However, Speaker of the National Assembly Catherine Gotani Hara blocked the tabling of the motion on technicalities, saying Namalomba did not follow procedures when coming up with the motion.
With Parliament rising today after five weeks of deliberations during the Budget Meeting of Parliament, Namalomba said he would follow protocol and bring the motion back to the august House when it reconvenes around May.
“That having observed that exorbitant interest rates on loans obtained from banks and other lending institutions have resulted in failure by most citizens of the Republic of Malawi to service the loans and in some cases forfeiture of property, this House resolves that a Private Member’s Bill that prohibits all commercial banks and all finance lending institutions from recovering more than 100 percent of the principal loaned amount be drafted and introduced in the House for consideration,” the motion reads.

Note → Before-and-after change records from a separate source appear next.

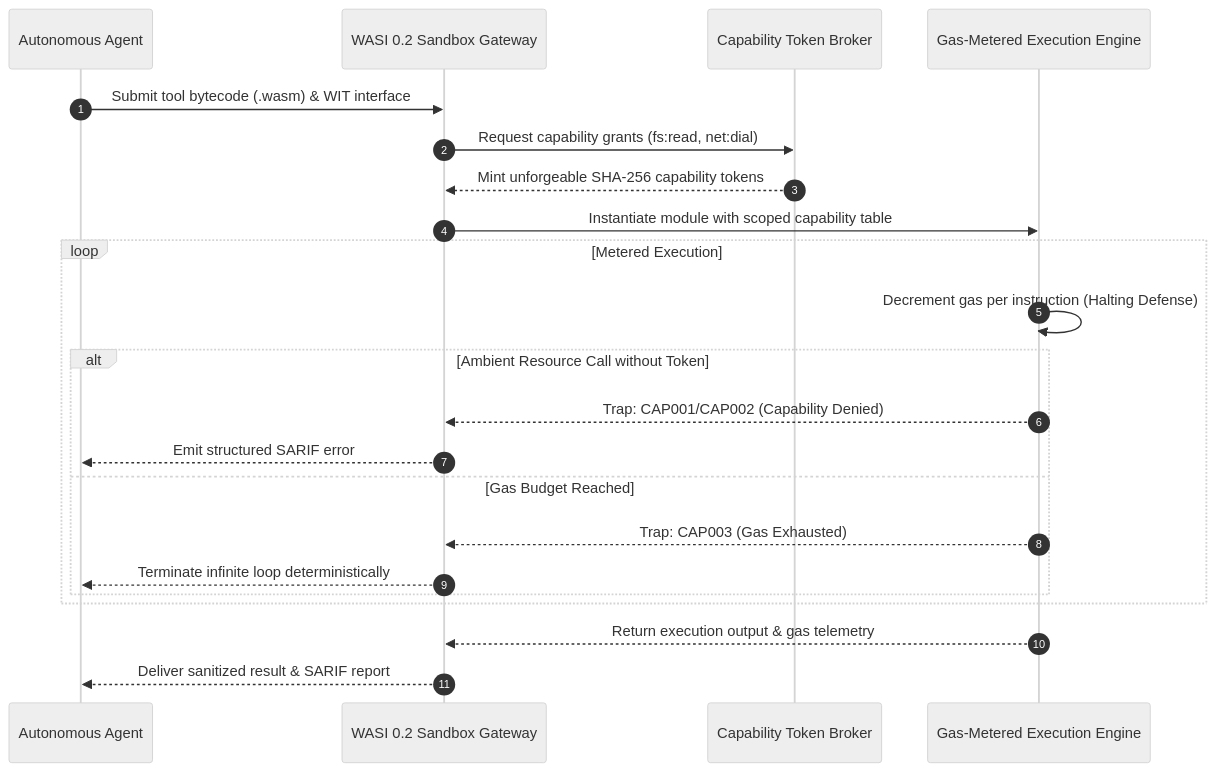
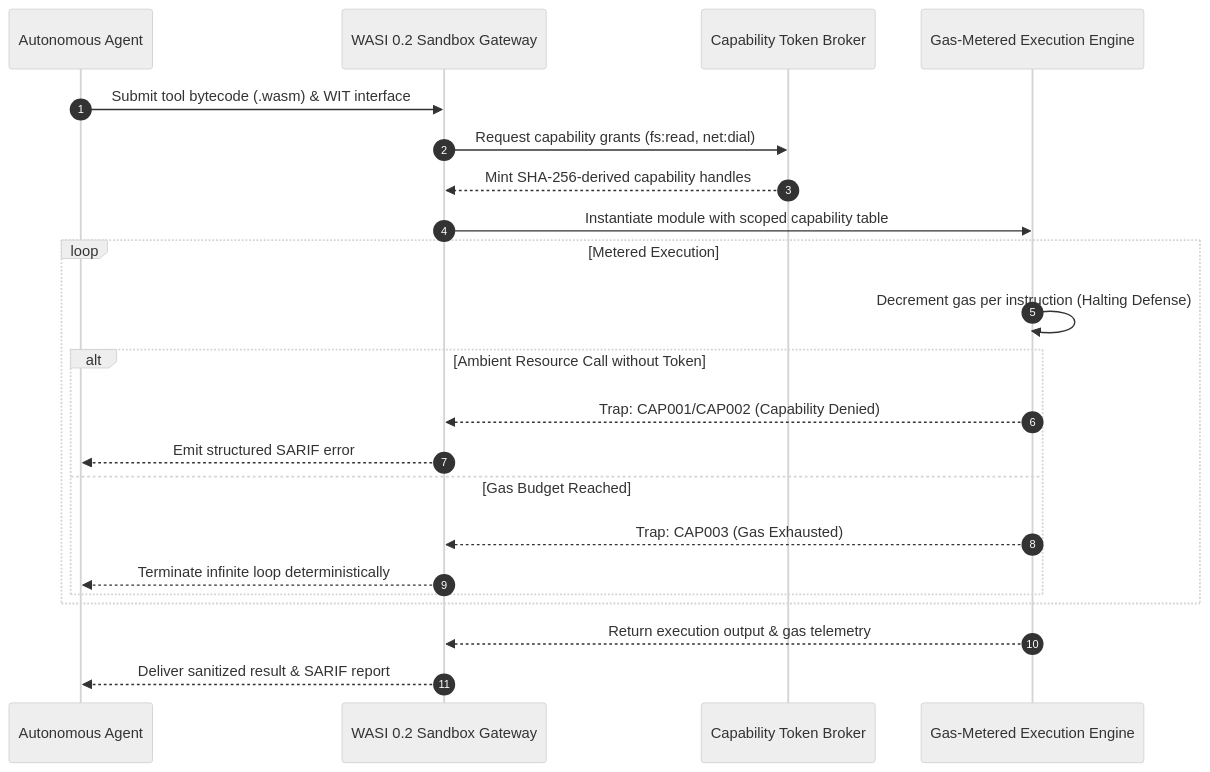
The diagram in examples/wasm-capability-sandbox/README.md (dan-petty/vibes), drawn with Mermaid (neutral theme) before and after one commit. The commit also changed other lines of this file and 248 other files, not shown here.

````diff
--- a/examples/wasm-capability-sandbox/README.md
+++ b/examples/wasm-capability-sandbox/README.md
@@ -21,25 +27,25 @@
 ```mermaid
 sequenceDiagram
     autonumber
     participant Agent as Autonomous Agent
     participant Gateway as WASI 0.2 Sandbox Gateway
     participant Broker as Capability Token Broker
     participant Engine as Gas-Metered Execution Engine
 
     Agent->>Gateway: Submit tool bytecode (.wasm) & WIT interface
     Gateway->>Broker: Request capability grants (fs:read, net:dial)
-    Broker-->>Gateway: Mint unforgeable SHA-256 capability tokens
+    Broker-->>Gateway: Mint SHA-256-derived capability handles
     Gateway->>Engine: Instantiate module with scoped capability table
     loop Metered Execution
         Engine->>Engine: Decrement gas per instruction (Halting Defense)
         alt Ambient Resource Call without Token
             Engine-->>Gateway: Trap: CAP001/CAP002 (Capability Denied)
             Gateway-->>Agent: Emit structured SARIF error
         else Gas Budget Reached
             Engine-->>Gateway: Trap: CAP003 (Gas Exhausted)
             Gateway-->>Agent: Terminate infinite loop deterministically
         end
     end
     Engine-->>Gateway: Return execution output & gas telemetry
     Gateway-->>Agent: Deliver sanitized result & SARIF report
 ```
````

During the 2014/19 cohort of Parliament, a similar piece of legislation was moved by the then Dowa West legislator Alexander Kusamba Dzonzi, which led to the drafting of a bill but did not yield the desired results as the House was dissolved before the bill was tabled in Parliament.
But, briefing reporters yesterday, Namalomba said the piece of legislation he is pushing for is a bit different from the earlier one, in that the current one is advocating capping interest on bad loans and not capping interest rates in general.
He said he was pushing for the crafting of the In-duplum Law, which is applicable in countries such as South Africa and helps cushion borrowers from powerful financial institutions.
Addressing a Monetary Policy Conference in Mangochi, the then Bankers Association of Malawi (Bam) president Paul Guta said the capping of interest rate was not the solution for reducing interest rates in the country.
“We agree with everybody that says interest rates are high and that’s true. But I think the real issue becomes what do we do about it? The questions then become do you force it into the market or you work for it to do the right things to have the right outcome,” he said.
Former Reserve Bank of Malawi governor Dalitso Kabambe said, at the conference, that interest rate cap was not a new phenomenon in Malawi.
He is on record to have said that, until 1987, the central bank was setting a cap on interest rates, commercial banks were respecting such an arrangement and instruments were being put in place to enforce it.
He, however, said RBM stopped capping interest rates in 1988, allowing commercial banks to set their own rates.